abstract

  • OBJECTIVE:To better understand the non-reporting of reportable deaths by determining the frequency and nature of reportable deaths referred to the Coroners Court of Victoria (CCOV) by the Registry of Births, Deaths and Marriages (BDM). DESIGN AND SETTING:Review of referrals from BDM to the CCOV between 2003 and 2011 where an external cause of death was recorded on the death certificate, with detailed review for the period 1 July 2010 to 30 June 2011. MAIN OUTCOME MEASURES:Frequency and nature of deaths referred, accuracy of cause of death recorded on death certificate, and degree of change made to cause of death after investigation. RESULTS:Over 9 years, there were 4283 referrals (annual mean, 476). Of 656 deaths referred between 1 July 2010 and 30 June 2011, 320 (48.8%) were found to be reportable. Most causes of death related to injuries; less common were choking, deaths after medical procedures, poisoning and transport-related deaths. Most of the deceased were women (55.9%), were aged ≥ 80 years (80.0%), and died in hospital (68.4%). In 309 cases (96.6%), the coroner changed the cause of death after investigation, with a major change in 146 (45.6%), minor change in 160 (50.0%), and deletion of comorbidities in three (0.9%). Twenty-one cases (6.6%) were investigated further, with one proceeding to an inquest. CONCLUSIONS:Deaths referred by BDM represent a proportion of the unquantified pool of non-reported deaths. Non-reporting of potentially reportable deaths and inaccurate completion of death certificates have significant implications for the health system and community. Further education of medical practitioners about reportable deaths and death certificates is required.
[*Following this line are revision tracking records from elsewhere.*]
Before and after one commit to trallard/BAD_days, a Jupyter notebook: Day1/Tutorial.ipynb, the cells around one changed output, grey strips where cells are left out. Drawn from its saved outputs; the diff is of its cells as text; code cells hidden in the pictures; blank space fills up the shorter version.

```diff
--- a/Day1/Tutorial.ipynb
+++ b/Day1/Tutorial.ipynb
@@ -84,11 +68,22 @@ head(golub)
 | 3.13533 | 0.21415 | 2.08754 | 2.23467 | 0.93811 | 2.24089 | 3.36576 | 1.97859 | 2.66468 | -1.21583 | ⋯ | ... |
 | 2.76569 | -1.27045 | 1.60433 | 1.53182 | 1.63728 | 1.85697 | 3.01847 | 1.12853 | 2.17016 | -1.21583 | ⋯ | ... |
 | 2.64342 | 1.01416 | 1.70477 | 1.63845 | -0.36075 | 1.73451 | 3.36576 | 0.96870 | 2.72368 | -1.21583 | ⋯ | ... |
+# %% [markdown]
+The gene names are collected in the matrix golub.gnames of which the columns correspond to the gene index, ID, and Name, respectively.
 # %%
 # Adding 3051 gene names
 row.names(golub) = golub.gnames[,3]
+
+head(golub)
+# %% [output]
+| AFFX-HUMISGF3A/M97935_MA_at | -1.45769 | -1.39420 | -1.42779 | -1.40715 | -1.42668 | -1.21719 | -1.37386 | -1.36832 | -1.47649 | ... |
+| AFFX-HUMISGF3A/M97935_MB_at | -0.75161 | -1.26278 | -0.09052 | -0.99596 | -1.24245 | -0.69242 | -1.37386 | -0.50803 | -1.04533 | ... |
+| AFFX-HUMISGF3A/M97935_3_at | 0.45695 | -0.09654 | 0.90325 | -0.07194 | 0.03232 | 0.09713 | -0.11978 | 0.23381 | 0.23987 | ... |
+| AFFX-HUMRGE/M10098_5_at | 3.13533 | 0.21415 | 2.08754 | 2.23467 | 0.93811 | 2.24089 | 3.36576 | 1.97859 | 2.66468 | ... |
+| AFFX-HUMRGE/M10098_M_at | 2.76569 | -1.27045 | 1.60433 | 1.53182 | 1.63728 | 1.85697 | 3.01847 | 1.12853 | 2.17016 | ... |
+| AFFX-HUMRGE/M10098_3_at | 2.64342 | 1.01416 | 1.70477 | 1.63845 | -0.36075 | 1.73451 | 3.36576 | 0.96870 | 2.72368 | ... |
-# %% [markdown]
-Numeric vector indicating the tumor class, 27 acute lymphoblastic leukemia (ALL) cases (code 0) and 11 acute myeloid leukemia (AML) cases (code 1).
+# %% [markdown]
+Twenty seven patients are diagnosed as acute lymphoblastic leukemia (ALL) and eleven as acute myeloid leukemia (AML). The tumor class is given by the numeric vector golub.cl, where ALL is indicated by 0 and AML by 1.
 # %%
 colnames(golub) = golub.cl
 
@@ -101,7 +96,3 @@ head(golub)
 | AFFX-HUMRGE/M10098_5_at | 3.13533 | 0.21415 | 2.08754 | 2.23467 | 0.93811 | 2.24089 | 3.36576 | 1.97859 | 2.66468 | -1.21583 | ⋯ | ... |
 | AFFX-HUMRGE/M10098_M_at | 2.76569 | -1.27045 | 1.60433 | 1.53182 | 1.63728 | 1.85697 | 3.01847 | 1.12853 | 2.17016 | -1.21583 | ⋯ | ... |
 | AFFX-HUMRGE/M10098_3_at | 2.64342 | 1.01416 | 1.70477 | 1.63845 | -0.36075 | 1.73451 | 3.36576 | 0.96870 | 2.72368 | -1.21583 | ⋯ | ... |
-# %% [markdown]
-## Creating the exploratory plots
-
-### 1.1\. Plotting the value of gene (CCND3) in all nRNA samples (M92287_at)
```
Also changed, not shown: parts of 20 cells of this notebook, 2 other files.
Doctors should report any death about which they have doubt.

authors

  • Neate, Sandra L
  • Bugeja, Lyndal C
  • Jelinek, George A
  • Spooner, Heather M
  • Ding, Luke
  • Ranson, David L

publication date

  • 2013